It takes a nation to protect the nation
The Religion of Interfaith Dialogue™ in the world’s most intolerant country claims another scalp. We’ll update as we hear more:
Pakistan’s Minorities Minister, Shahbaz Bhatti, has died after gunmen opened fire on his car in the capital, Islamabad, hospital officials say.
He was travelling to work through a residential district when his vehicle was sprayed with bullets, police said.
Mr Bhatti, a Christian, had received death threats after calling for changes to the controversial blasphemy law.
In January, Punjab governor Salman Taseer, who had also opposed the law, was shot dead by one of his bodyguards.
The blasphemy law holds a death sentence for anyone who insults Islam. Critics say it has been used to persecute minority faiths.
March 2nd, 2011
Mr Bhatti, 42, a leader of the ruling Pakistan’s People Party (PPP), had just left his home in the I-8/3 area of the capital when at least two gunmen ambushed his car, police official Mohammad Iqbal said.
He was rushed to the nearby Shifa hospital, but was dead on arrival, Dr Azmatullah Qureshi told the AFP news agency.
The gunmen escaped in a car after the attack, witnesses said.
Television footage showed Mr Bhatti’s vehicle riddled with bullet holes. Reports said it did not have a security escort.
No group has said it was behind the attack, but leaflets issued by Tehrik-i-Taleban Punjab, a branch of the Taleban in Pakistan’s most populous province, were found at the ambush site, according to the private TV channel Express 24/7.
Security has been stepped up on all main roads in Islamabad.
In January, Mr Bhatti told the BBC he would defy death threats he had received from Islamist militants for his efforts to reform the blasphemy law.
“I was told that if I was to continue the campaign against the blasphemy law, I will be assassinated. I will be beheaded. But forces of violence, forces of extremism cannot harass me, cannot threaten me,” he said.
A government spokesman condemned the assassination.
“This is concerted campaign to slaughter every liberal, progressive and humanist voice in Pakistan,” Farahnaz Ispahani, an aide to President Asif Ali Zardari, told the Associated Press.
“The time has come for the federal government and provincial governments to speak out and to take a strong stand against these murderers to save the very essence of Pakistan.”
Fight against those who believe not in Allah, nor in the Last Day, nor forbid that which has been forbidden by Allah and His Messenger and those who acknowledge not the religion of truth (i.e. Islam) among the people of the Scripture (Jews and Christians), until they pay the Jizya with willing submission, and feel themselves subdued Qur’an 9:29

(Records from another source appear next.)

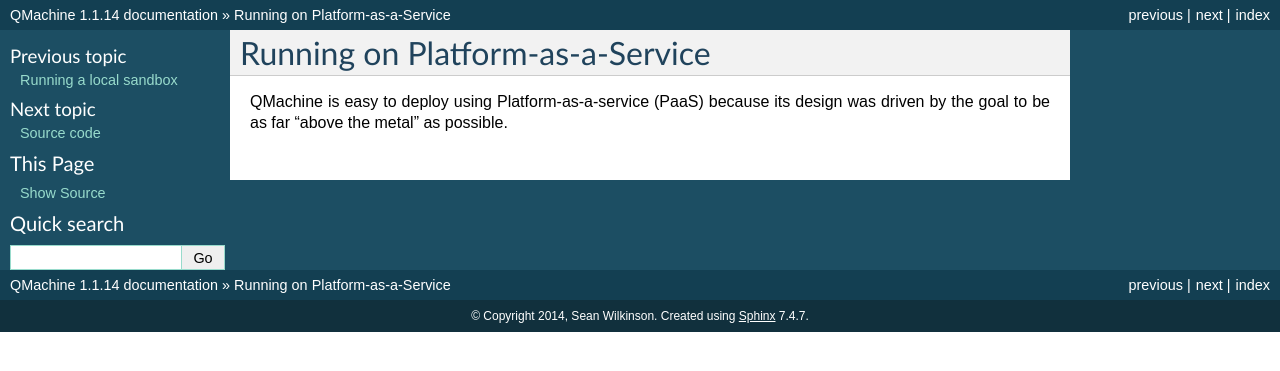
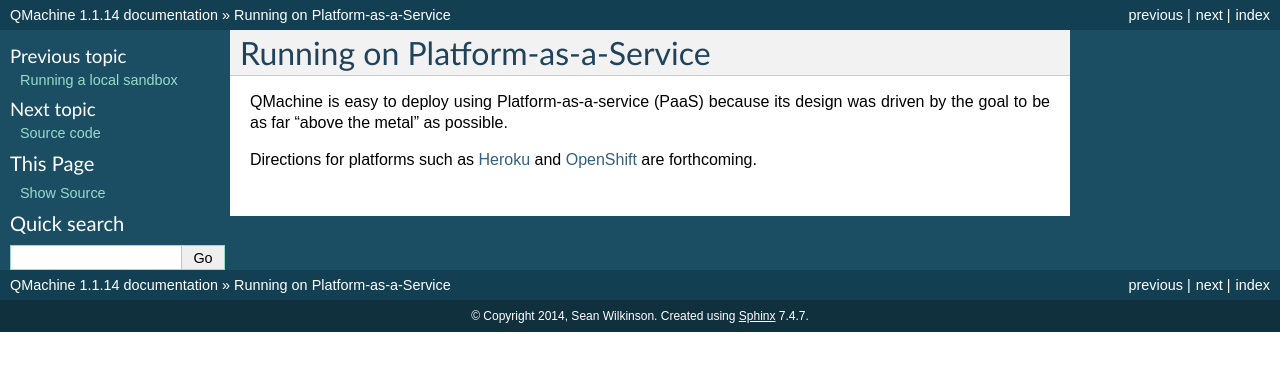
Before and after one commit to qmachine/qmachine, a Sphinx documentation site: the page built from docs/paas-sandbox.rst, in a window 1280 px wide. Shown: the top 371 px of the page. Built offline with Sphinx 7.4.7, drawn with Linux system fonts in a browser that asks for light colours.

Commit message:
Promised directions for Heroku and OpenShift soon

```diff
--- a/docs/external-links.rst
+++ b/docs/external-links.rst
@@ -10,6 +10,7 @@
 .. _Git: http://git-scm.com/
 .. _GitHub: https://github.com/
 .. _`GNU Make`: https://www.gnu.org/software/make/
+.. _Heroku: https://www.heroku.com/
 .. _Homebrew: https://mxcl.github.io/homebrew/
 .. _ImageMagick: http://www.imagemagick.org/
 .. _MongoDB: http://www.mongodb.org/
@@ -17,6 +18,7 @@
 .. _Node.js: http://nodejs.org/
 .. _NPM: https://www.npmjs.org/
 .. _NPM-documentation: https://www.npmjs.org/doc/README.html
+.. _OpenShift: https://www.openshift.com/
 .. _PhantomJS: http://phantomjs.org/
 .. _Postgres.app: http://postgresapp.com/
 .. _PostgreSQL: http://www.postgresql.org/
--- a/docs/paas-sandbox.rst
+++ b/docs/paas-sandbox.rst
@@ -4,6 +4,7 @@ Running on Platform-as-a-Service
 QMachine is easy to deploy using Platform-as-a-service (PaaS) because its
 design was driven by the goal to be as far "above the metal" as possible.
 
+Directions for platforms such as Heroku_ and OpenShift_ are forthcoming.
 
 .. --------------------------
 .. include:: external-links.rst
```
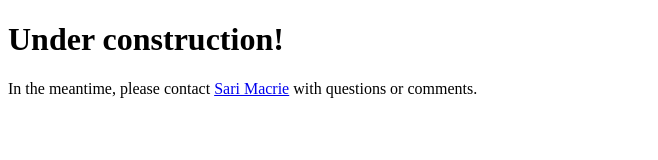
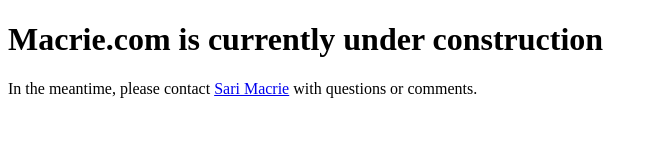
Before and after one commit to macrie/macrie.github.com, a plain HTML site: page index.html in a window 1280 px wide. Shown: the whole page, without its empty margins (0-658 px from the left). Drawn offline with Linux system fonts and the light colour scheme.

Commit message:
Edited index.html via GitHub

```diff
--- a/index.html
+++ b/index.html
@@ -5,6 +5,6 @@
 </head>
 
 <body>
-  <p><h1>Under construction!</h1></p><p>In the meantime, please contact <a href="mailto:sari@macrie.com">Sari Macrie</a> with questions or comments.</p>
+  <p><h1>Macrie.com is currently under construction</h1></p><p>In the meantime, please contact <a href="mailto:sari@macrie.com">Sari Macrie</a> with questions or comments.</p>
 </body>
 </html>
```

And the same fate will befall anyone else who makes a stand for common decency in this most violent, backward of states – consumed by rage and bile at anything non-Islamic.
These intolerant savages will not rest until they have poor Asia Bibi‘s head; and Pakistan’s Christian population cowering in permanent and abject fear and humiliation.
[Source: BBC News]
Lahore, Pakistan, Jan 30, 2011 / 10:01 am (CNA).- Terrorist groups in Pakistan are planning to assassinate Shahbaz Bhatti, Pakistan’s federal minister for religious minorities, because of his opposition to the country’s blasphemy law.
Bhatti is the founder and president of the All Pakistan Minorities Alliance, a religious minorities network. He is also a Catholic.
The alliance told the Vatican-based news agency Fides that a Pakistani Secret Service report states it is “deeply concerned” by circulating news that an “imminent attack” on the minister is being organized. Bhatti has become a “number one target” because of his commitment to the abolition of the blasphemy law.
“Those close to the Minister need to protect him and ask the state to afford the minister maximum protection,” the Secret Service report continued.
The powerful terrorist organization Laskar-e-Toiba has already declared a death sentence upon Minister Bhatti. The new information confirms an actual plan is underway.
Bhatti told Fides his resolution was firm.
“Pray for me and for my life. I am a man who has burnt his bridges. I cannot and will not go back on this commitment. I will fight fanaticism and fight in defense of Christians to the death,” he said.
One Pakistan source deplored the inaction of the ruling Pakistan People’s Party. It is not aligning itself with Bhatti and coming to his defense because it is being pressured by lobbying from fundamentalist Islamic parties.
The party is “leaving too much space to the fanatics in society: its leadership believes that its political survival depends in keeping the militant religious right happy,” the source told Fides. “However, in doing so, the party is losing its traditional nature: moderate, secular, popular and pluralistic.”
Pakistan’s blasphemy law came to be a prominent part of the national conversation after Asia Bibi, a Christian mother, was sentenced to death under it. She has been in prison for a year and a half and is presently in a secure cell to protect her from assassination attempts.
Tensions escalated even further when Punjab governor Salman Taseer was assassinated by one of his body guards who was reportedly angered by his opposition to the law and his support for Bibi.